When companies cross the line, Elizabeth Palermo insists that they should be prepared for consumers to push back. She reports, “A new study suggests that brands can take this kind of targeted identity marketing too far and, in the process, isolate the very demographics they wish to woo.” [“When Consumers Rebel: How Targeted Marketing Can Backfire,” Fox Business, 22 April 2014] Palermo continues:
“The study — conducted by researchers at Dartmouth College, the Wharton School of the University of Pennsylvania and New York University — explores what happens when identity marketing misses the mark. The researchers concluded that, in certain scenarios, consumers feel that brands are too pushy in their marketing campaigns when they explicitly tell customers what to buy or how to behave. In these situations, consumers are actually less likely to want to buy the product being advertised, the study found. ‘While people may be drawn to brands that fit their identity, they are also more likely to desire a sense of ownership and freedom in how they express that identity,’ wrote Amit Bhattacharjee, Jonah Berger and Geeta Menon, co-authors of the study. ‘Identity marketing that explicitly links a person’s identity with a brand purchase may actually undermine that sense of freedom and backfire.'”
There is evidence that consumers want retailers and manufacturers to know something about them so that they aren’t flooded with offers that have no appeal to them. On the other hand, consumers can feel that their personal space has been violated if those offers are too individualized. Palermo reports, “The advertisements that explicitly linked a brand with a particular identity were found to be a big turnoff for consumers for whom that identity was important. In fact, some participants who associated strongly with one of the targeted identities reported that they were actually less likely to buy a company’s product after viewing identity-explicit advertisements.”
Industry associations believe that, as a whole, data brokers have acted responsibly and insist that self-regulation is working. Stuart P. Ingis, general counsel for the Direct Marketing Association, told Timberg that “the industry helps prevent consumer fraud and improves the effectiveness of online advertising — the main revenue source for free services, such as e-mail and social-networking sites. He said the FTC’s inability to find documented abuse of personal information suggests that data brokers should continue operating through self-regulation rather than new government intervention.” Ingis is joined in his opinion by the Software & Information Industry Association. Timberg reports that the Association “endorsed the FTC’s call for greater transparency but warned that new legislation would struggle to keep up with the pace of innovation online.”
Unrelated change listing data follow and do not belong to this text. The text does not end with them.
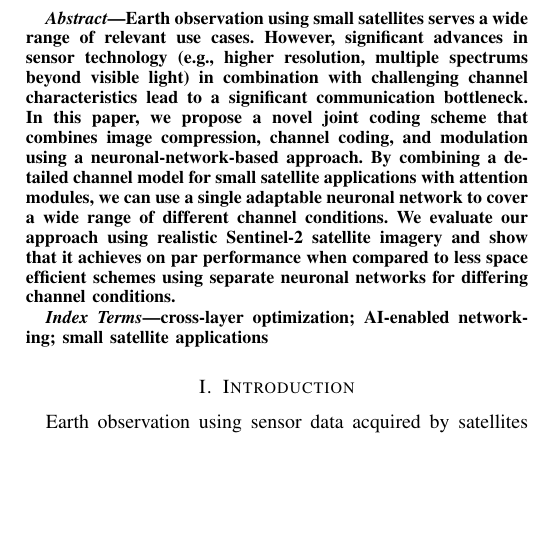
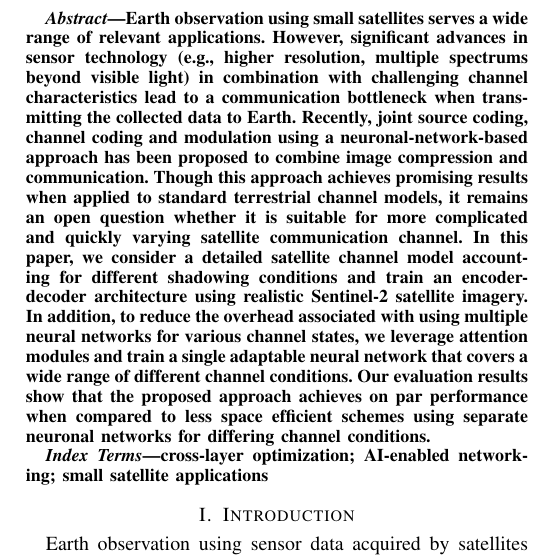
Before and after one commit to sdietzel/sat-jscc-2, a LaTeX paper (master.tex): part of one column of page 1 of 2, cut so that both start at the same text, the shorter picture padded with empty space. Compiled offline with pdfLaTeX; a missing font is replaced by an installed copy or a similar font; a LaTeX package or settings file that is missing is left out.

Commit message:
abstract adjusted

```diff
--- a/master.tex
+++ b/master.tex
@@ -125,11 +125,20 @@
 \maketitle
 
 \begin{abstract}
-Earth observation using small satellites serves a wide range of relevant use cases.
-However, significant advances in sensor technology (e.g., higher resolution, multiple spectrums beyond visible light) in combination with challenging channel characteristics lead to a significant communication bottleneck.
-In this paper, we propose a novel joint coding scheme that combines image compression, channel coding, and modulation using a neuronal-network-based approach.
-By combining a detailed channel model for small satellite applications with attention modules, we can use a single adaptable neuronal network to cover a wide range of different channel conditions.
-We evaluate our approach using realistic \sentinelii satellite imagery and show that it achieves on par performance when compared to less space efficient schemes using separate neuronal networks for differing channel conditions.
+Earth observation using small satellites serves a wide range of relevant applications.
+However, significant advances in sensor technology (e.g., higher resolution, multiple spectrums beyond visible light) in combination with challenging channel characteristics lead to a communication bottleneck
+when transmitting the collected data to Earth.
+Recently, joint source coding, channel coding and modulation using a neuronal-network-based approach has been proposed to combine image compression and communication. %dynamically adapt to the varying communication channel and to take data properties into account.
+Though this approach achieves promising results when applied to standard terrestrial channel models,
+it remains an open question whether it is suitable for more complicated and quickly varying satellite communication channel.
+In this paper, we consider a detailed satellite channel model accounting for different shadowing conditions and train an encoder-decoder architecture using realistic \sentinelii satellite imagery.
+In addition, to reduce the overhead associated with using multiple neural networks for various channel states,
+we leverage attention modules and train a single adaptable neural network that covers a wide range of different channel conditions.
+Our evaluation results show that the proposed approach achieves on par performance when compared to less space efficient schemes using separate neuronal networks for differing channel conditions.
+% it typically involves training multiple neural networks to account for different channel conditions
+% In this paper, we propose a novel joint coding scheme that combines image compression, channel coding, and modulation using a neuronal-network-based approach.
+% By combining a detailed channel model for small satellite applications with attention modules, we can use a single adaptable neuronal network to cover a wide range of different channel conditions.
+% We evaluate our approach using realistic \sentinelii satellite imagery and show that it achieves on par performance when compared to less space efficient schemes using separate neuronal networks for differing channel conditions.
 \end{abstract}
 
 \begin{IEEEkeywords}
```
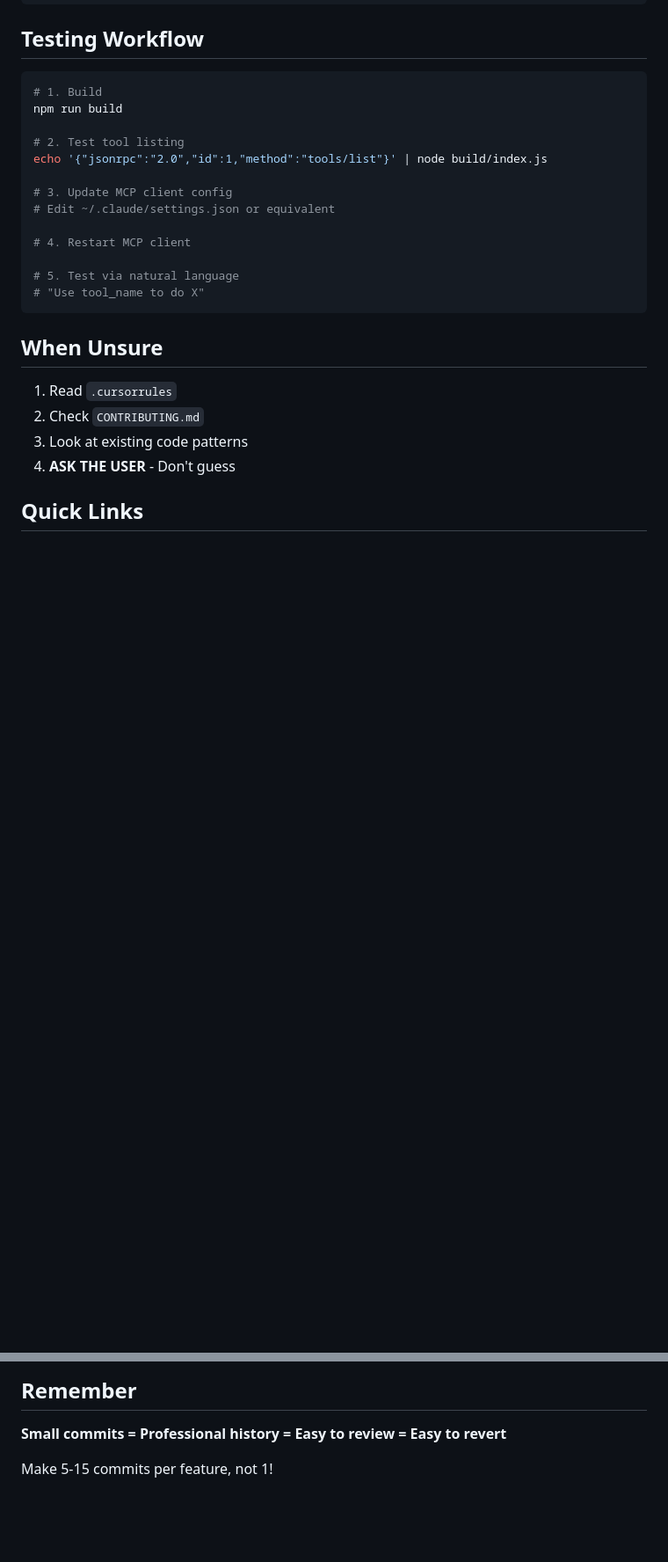
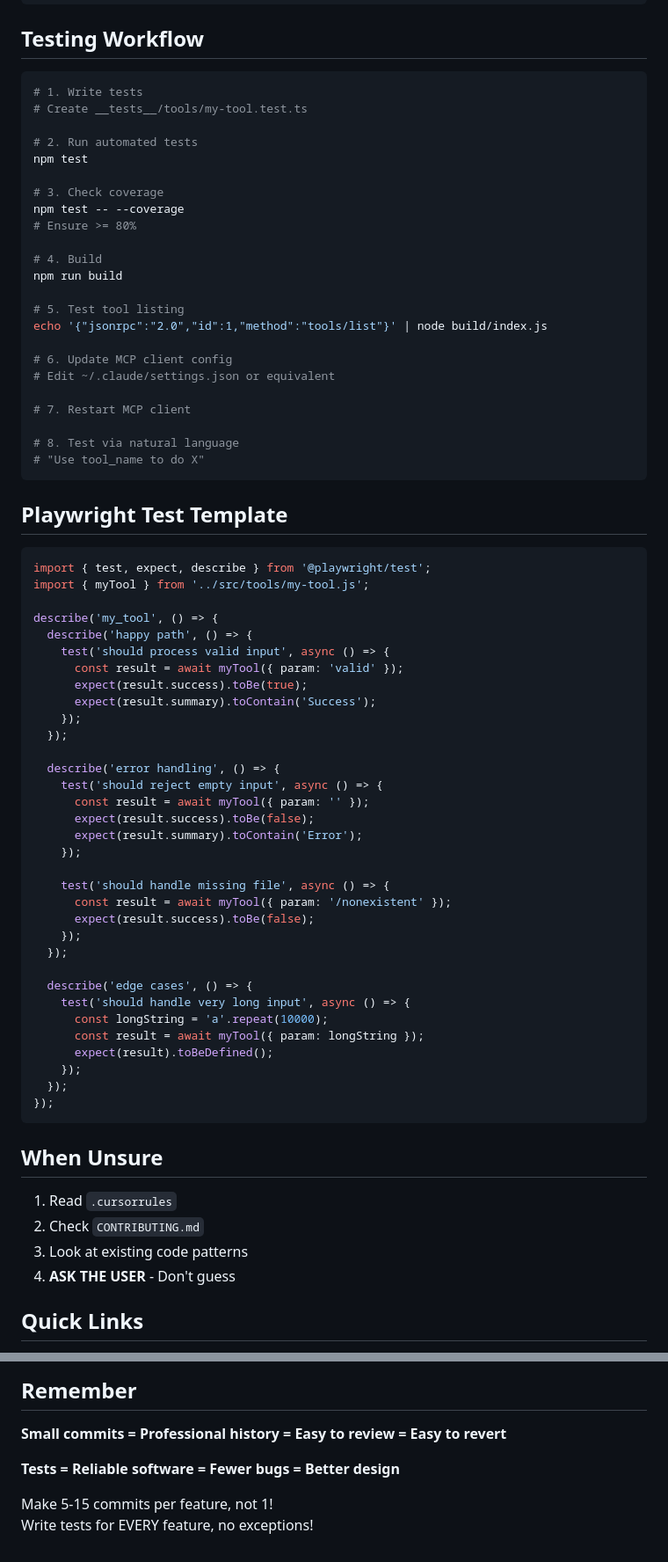
Before and after one commit to Clobbe/mcp-servers, a Markdown page: QUICK_REFERENCE.md, 2 parts joined by grey strips. Shown at 88% size. Rendered like a GitHub page; blank space fills up the shorter version.

Commit message:
docs: add Playwright testing requirements to quick reference

````diff
--- a/QUICK_REFERENCE.md
+++ b/QUICK_REFERENCE.md
@@ -197,19 +216,67 @@ export function myFunction(input: string): Result {
 ## Testing Workflow
 
 ```bash
-# 1. Build
+# 1. Write tests
+# Create __tests__/tools/my-tool.test.ts
+
+# 2. Run automated tests
+npm test
+
+# 3. Check coverage
+npm test -- --coverage
+# Ensure >= 80%
+
+# 4. Build
 npm run build
 
-# 2. Test tool listing
+# 5. Test tool listing
 echo '{"jsonrpc":"2.0","id":1,"method":"tools/list"}' | node build/index.js
 
-# 3. Update MCP client config
+# 6. Update MCP client config
 # Edit ~/.claude/settings.json or equivalent
 
-# 4. Restart MCP client
+# 7. Restart MCP client
 
-# 5. Test via natural language
+# 8. Test via natural language
 # "Use tool_name to do X"
+```
+
+## Playwright Test Template
+
+```typescript
+import { test, expect, describe } from '@playwright/test';
+import { myTool } from '../src/tools/my-tool.js';
+
+describe('my_tool', () => {
+  describe('happy path', () => {
+    test('should process valid input', async () => {
+      const result = await myTool({ param: 'valid' });
+      expect(result.success).toBe(true);
+      expect(result.summary).toContain('Success');
+    });
+  });
+
+  describe('error handling', () => {
+    test('should reject empty input', async () => {
+      const result = await myTool({ param: '' });
+      expect(result.success).toBe(false);
+      expect(result.summary).toContain('Error');
+    });
+
+    test('should handle missing file', async () => {
+      const result = await myTool({ param: '/nonexistent' });
+      expect(result.success).toBe(false);
+    });
+  });
+
+  describe('edge cases', () => {
+    test('should handle very long input', async () => {
+      const longString = 'a'.repeat(10000);
+      const result = await myTool({ param: longString });
+      expect(result).toBeDefined();
+    });
+  });
+});
 ```
 
 ## When Unsure
@@ -230,4 +297,7 @@ echo '{"jsonrpc":"2.0","id":1,"method":"tools/list"}' | node build/index.js
 
 **Small commits = Professional history = Easy to review = Easy to revert**
 
+**Tests = Reliable software = Fewer bugs = Better design**
+
 Make 5-15 commits per feature, not 1!
+Write tests for EVERY feature, no exceptions!
````
Also changed, not shown: other parts of QUICK_REFERENCE.md (+30 -11 lines).
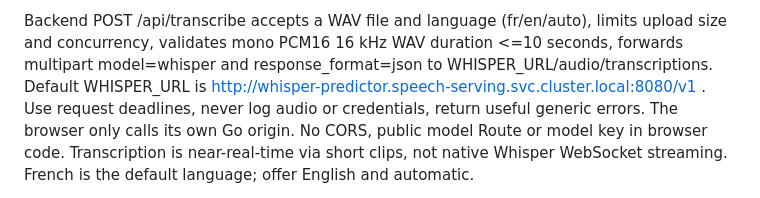
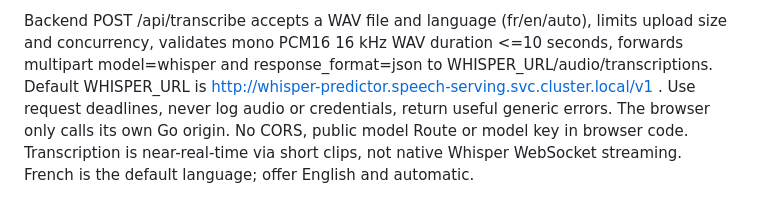
Before and after one commit to fjcloud/go-app-template, a Markdown page: AGENTS.md, the part around the change. GitHub-like rendering.

Commit message:
Use the KServe service port in the speech contract

```diff
--- a/AGENTS.md
+++ b/AGENTS.md
@@ -88,7 +88,7 @@ Backend POST /api/transcribe accepts a WAV file and language (fr/en/auto), limit
 upload size and concurrency, validates mono PCM16 16 kHz WAV duration <=10 seconds,
 forwards multipart model=whisper and response_format=json to
 WHISPER_URL/audio/transcriptions. Default WHISPER_URL is
-http://whisper-predictor.speech-serving.svc.cluster.local:8080/v1 .
+http://whisper-predictor.speech-serving.svc.cluster.local/v1 .
 Use request deadlines, never log audio or credentials, return useful generic errors.
 The browser only calls its own Go origin. No CORS, public model Route or model key
 in browser code. Transcription is near-real-time via short clips, not native Whisper
```
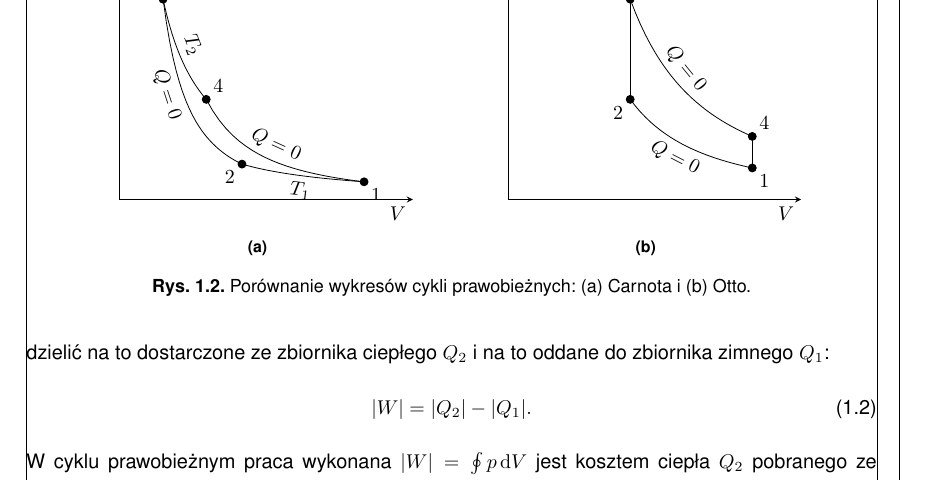
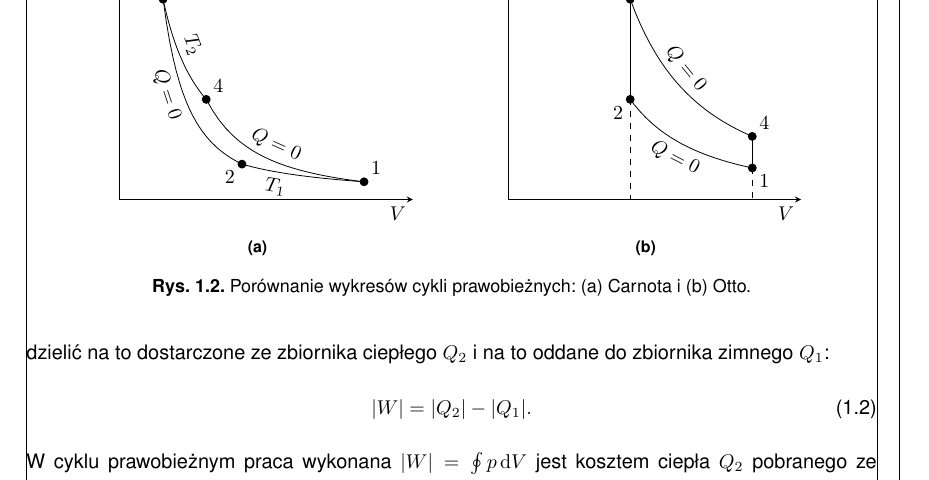
Before and after one commit to rafalstaroszczyk/Praca-magisterska, a LaTeX document (main.tex, which reads figures/pv_silnik_carnot.tex): part of page 3 of 19, cut so that both start at the same text. Compiled offline with pdfLaTeX.

Commit message:
Poprawki w schematach cykli Carnota i Otta

```diff
--- a/figures/pv_silnik_carnot.tex
+++ b/figures/pv_silnik_carnot.tex
@@ -27,11 +27,11 @@
 		}]
 		%\addplot[mark=none] {x^2/4};
 		%\addplot[mark=none] {-1};
-		\addplot[mark=*] coordinates {(V1,p1)} node[anchor=north west]{$1$};
+		\addplot[mark=*] coordinates {(V1,p1)} node[anchor=south west]{$1$};
 		\addplot[mark=*] coordinates {(V2,p2)} node[anchor=north east]{$2$};
 		\addplot[mark=*] coordinates {(V3,p3)} node[anchor=south east]{$3$};
 		\addplot[mark=*] coordinates {(V4,p4)} node[anchor=south west]{$4$};
-		\addplot[domain=V2:V1] {1/r * tau^(-kappa/(kappa-1)) / x}             node [pos=0.5, below, sloped] {$T_1$};
+		\addplot[domain=V2:V1] {1/r * tau^(-kappa/(kappa-1)) / x}             node [pos=0.3, below, sloped] {$T_1$};
 		\addplot[domain=V3:V2] {1/r^kappa * tau^(-kappa/(kappa-1)) / x^kappa} node [pos=0.5, below, sloped] {$Q=0$};
 		\addplot[domain=V3:V4] {1/r * tau^(-1/(kappa-1)) / x}                 node [pos=0.5, above, sloped] {$T_2$};
 		\addplot[domain=V4:V1] {1/r * tau^(-kappa/(kappa-1)) / x^kappa}       node [pos=0.5, above, sloped] {$Q=0$};
```
Also changed, not shown: figures/pv_silnik_otto.tex (+4 -0 lines), main.pdf.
Frankly, the Association is correct. Regulation has never been able to keep pace with technology. If, however, the industry abuses the technologies it relies on, it can expect an outcry from the public that will force politicians to pass legislation that will be to no one’s liking or benefit. The industry would do well to listen to consumer advocacy groups and adopt some of the recommendations they suggest. We all like friends but no one likes the creepy stranger who seems to be stalking them.